Extract, from the records beneath this instruction, each line that contains the word "extends".

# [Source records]

_____

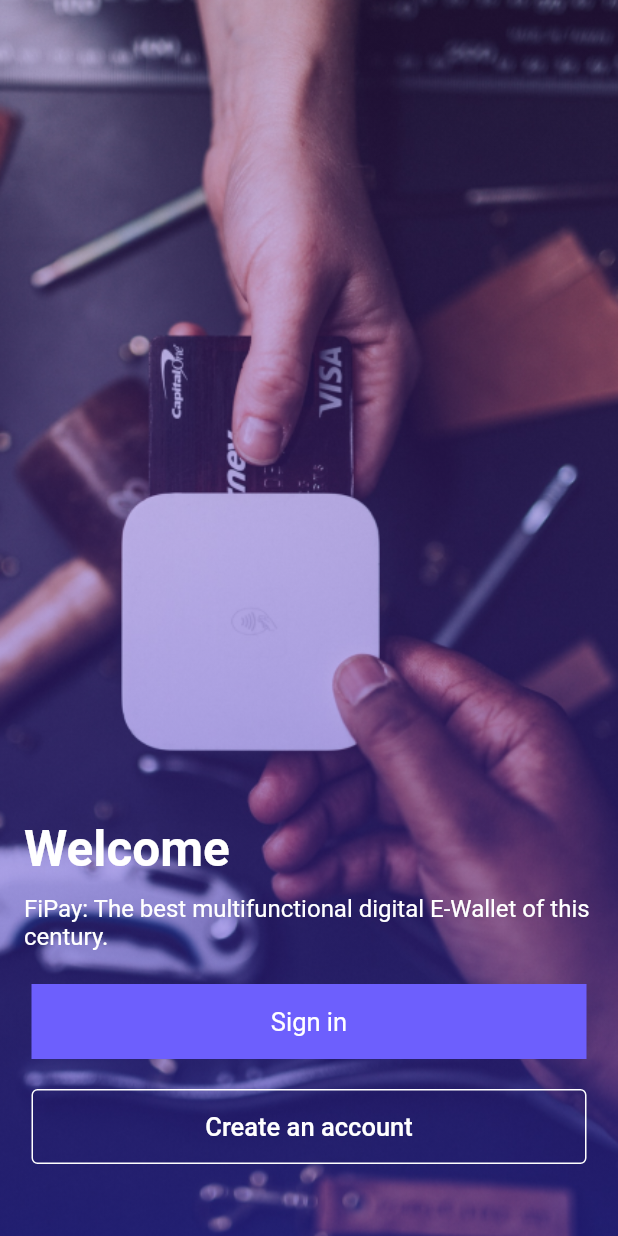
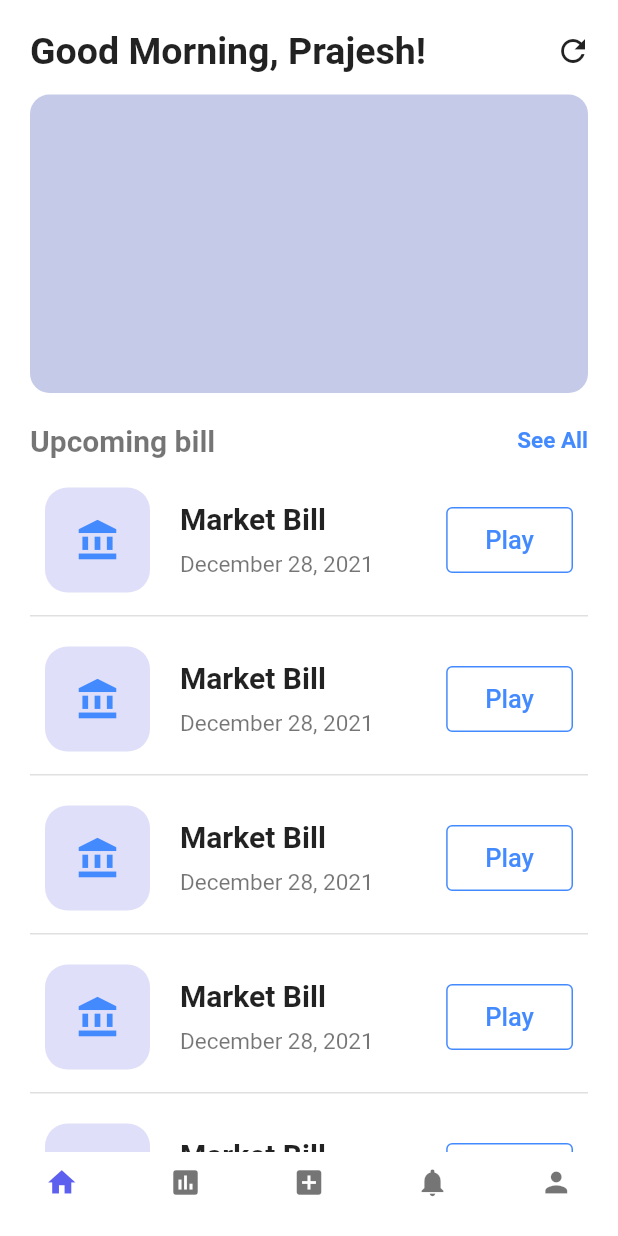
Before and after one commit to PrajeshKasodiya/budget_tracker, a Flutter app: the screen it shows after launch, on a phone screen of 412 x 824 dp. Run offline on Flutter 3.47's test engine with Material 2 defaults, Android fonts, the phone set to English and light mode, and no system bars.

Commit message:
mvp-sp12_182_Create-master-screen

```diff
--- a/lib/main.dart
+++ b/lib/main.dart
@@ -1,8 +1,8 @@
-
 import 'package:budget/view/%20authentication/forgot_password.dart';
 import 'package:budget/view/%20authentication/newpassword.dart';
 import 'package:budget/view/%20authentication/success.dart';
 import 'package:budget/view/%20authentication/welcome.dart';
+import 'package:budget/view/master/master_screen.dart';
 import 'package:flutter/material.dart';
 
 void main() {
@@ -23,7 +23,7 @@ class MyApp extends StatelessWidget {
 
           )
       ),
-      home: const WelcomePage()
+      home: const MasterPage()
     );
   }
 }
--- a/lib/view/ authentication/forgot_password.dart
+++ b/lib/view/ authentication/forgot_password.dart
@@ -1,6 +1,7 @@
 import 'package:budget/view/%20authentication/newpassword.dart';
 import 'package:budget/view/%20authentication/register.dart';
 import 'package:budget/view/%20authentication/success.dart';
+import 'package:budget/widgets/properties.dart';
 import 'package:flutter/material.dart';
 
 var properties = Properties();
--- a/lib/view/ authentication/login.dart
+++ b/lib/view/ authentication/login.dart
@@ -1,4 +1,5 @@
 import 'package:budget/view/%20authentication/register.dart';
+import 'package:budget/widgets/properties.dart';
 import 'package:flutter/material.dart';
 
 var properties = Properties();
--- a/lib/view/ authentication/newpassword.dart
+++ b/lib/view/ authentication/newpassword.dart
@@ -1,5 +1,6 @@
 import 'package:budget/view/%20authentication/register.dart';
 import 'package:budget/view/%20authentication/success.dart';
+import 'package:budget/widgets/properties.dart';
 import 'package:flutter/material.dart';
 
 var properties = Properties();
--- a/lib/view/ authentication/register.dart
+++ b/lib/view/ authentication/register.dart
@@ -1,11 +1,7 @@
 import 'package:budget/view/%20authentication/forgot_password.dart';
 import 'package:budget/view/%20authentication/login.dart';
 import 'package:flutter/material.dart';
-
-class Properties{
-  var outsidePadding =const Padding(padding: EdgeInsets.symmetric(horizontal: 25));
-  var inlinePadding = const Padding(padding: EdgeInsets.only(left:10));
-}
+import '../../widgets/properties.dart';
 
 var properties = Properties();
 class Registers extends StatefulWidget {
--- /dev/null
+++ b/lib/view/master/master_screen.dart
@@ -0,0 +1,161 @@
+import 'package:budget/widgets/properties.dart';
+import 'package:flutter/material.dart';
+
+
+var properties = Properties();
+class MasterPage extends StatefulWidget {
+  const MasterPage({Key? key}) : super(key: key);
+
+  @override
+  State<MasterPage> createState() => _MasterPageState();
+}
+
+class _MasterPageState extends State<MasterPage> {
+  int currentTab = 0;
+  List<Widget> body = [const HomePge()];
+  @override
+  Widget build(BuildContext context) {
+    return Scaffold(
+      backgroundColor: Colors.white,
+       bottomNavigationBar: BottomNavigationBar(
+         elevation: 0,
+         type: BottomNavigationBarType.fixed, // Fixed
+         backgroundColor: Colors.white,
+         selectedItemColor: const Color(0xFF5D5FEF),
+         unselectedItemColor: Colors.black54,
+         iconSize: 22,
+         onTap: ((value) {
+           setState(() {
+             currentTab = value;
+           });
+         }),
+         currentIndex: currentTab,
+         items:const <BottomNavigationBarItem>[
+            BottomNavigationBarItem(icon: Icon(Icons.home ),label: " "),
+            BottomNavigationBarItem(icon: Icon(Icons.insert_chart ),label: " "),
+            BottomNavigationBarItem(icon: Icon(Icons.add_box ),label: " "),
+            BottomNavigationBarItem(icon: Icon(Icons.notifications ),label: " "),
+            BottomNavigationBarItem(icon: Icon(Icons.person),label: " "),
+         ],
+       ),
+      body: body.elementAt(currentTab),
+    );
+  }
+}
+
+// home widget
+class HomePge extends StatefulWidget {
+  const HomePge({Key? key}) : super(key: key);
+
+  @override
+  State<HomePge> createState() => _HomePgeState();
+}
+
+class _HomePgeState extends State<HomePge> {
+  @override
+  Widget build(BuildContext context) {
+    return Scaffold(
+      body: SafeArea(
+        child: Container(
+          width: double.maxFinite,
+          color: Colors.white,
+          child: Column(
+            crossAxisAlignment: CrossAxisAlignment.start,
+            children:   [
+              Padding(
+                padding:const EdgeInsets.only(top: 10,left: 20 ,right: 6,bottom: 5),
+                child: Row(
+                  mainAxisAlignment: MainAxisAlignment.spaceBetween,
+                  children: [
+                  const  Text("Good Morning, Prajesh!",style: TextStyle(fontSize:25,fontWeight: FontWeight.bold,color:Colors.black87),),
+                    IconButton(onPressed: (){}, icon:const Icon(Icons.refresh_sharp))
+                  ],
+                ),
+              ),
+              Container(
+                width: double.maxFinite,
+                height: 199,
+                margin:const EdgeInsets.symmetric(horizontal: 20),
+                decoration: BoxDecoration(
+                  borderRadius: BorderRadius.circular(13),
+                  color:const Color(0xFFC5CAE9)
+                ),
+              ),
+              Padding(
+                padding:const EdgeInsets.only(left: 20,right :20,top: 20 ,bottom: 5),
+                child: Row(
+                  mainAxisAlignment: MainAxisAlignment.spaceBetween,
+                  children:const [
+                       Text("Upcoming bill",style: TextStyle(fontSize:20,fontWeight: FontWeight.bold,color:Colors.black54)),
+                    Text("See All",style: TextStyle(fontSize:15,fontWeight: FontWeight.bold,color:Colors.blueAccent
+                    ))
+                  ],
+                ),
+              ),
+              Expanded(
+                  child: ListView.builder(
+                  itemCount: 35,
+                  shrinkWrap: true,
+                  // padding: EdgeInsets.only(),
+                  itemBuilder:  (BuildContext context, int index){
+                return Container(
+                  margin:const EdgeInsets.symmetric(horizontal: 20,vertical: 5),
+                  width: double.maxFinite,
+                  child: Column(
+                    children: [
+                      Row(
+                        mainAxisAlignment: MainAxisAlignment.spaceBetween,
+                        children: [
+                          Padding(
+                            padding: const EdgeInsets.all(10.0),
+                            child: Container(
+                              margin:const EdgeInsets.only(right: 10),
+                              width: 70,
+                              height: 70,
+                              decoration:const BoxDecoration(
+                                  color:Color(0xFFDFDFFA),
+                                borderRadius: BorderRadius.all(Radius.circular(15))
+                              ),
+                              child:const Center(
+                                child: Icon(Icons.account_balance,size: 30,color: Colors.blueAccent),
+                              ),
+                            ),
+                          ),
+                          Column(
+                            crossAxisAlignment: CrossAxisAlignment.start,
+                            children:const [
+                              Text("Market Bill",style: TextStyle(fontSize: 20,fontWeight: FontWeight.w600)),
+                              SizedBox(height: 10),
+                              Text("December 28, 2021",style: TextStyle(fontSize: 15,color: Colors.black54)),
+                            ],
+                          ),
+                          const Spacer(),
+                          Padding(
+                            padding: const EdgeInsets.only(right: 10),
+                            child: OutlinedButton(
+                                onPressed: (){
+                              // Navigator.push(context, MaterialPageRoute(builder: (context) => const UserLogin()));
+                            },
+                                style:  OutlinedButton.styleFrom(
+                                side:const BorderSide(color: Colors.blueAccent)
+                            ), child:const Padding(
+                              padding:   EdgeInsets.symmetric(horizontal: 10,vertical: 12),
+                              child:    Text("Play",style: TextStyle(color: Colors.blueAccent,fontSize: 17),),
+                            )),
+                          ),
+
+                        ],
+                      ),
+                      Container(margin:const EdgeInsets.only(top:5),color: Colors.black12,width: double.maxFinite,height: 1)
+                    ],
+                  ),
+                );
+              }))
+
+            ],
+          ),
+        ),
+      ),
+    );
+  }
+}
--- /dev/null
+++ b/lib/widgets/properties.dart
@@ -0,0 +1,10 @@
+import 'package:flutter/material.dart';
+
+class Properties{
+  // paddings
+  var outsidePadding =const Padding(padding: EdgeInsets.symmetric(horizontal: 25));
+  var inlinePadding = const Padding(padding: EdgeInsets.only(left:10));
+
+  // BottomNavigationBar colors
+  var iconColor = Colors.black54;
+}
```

_____

# [Solved problem]
@@ -23,7 +23,7 @@ class MyApp extends StatelessWidget {
 class Registers extends StatefulWidget {
+class MasterPage extends StatefulWidget {
+class _MasterPageState extends State<MasterPage> {
+class HomePge extends StatefulWidget {
+class _HomePgeState extends State<HomePge> {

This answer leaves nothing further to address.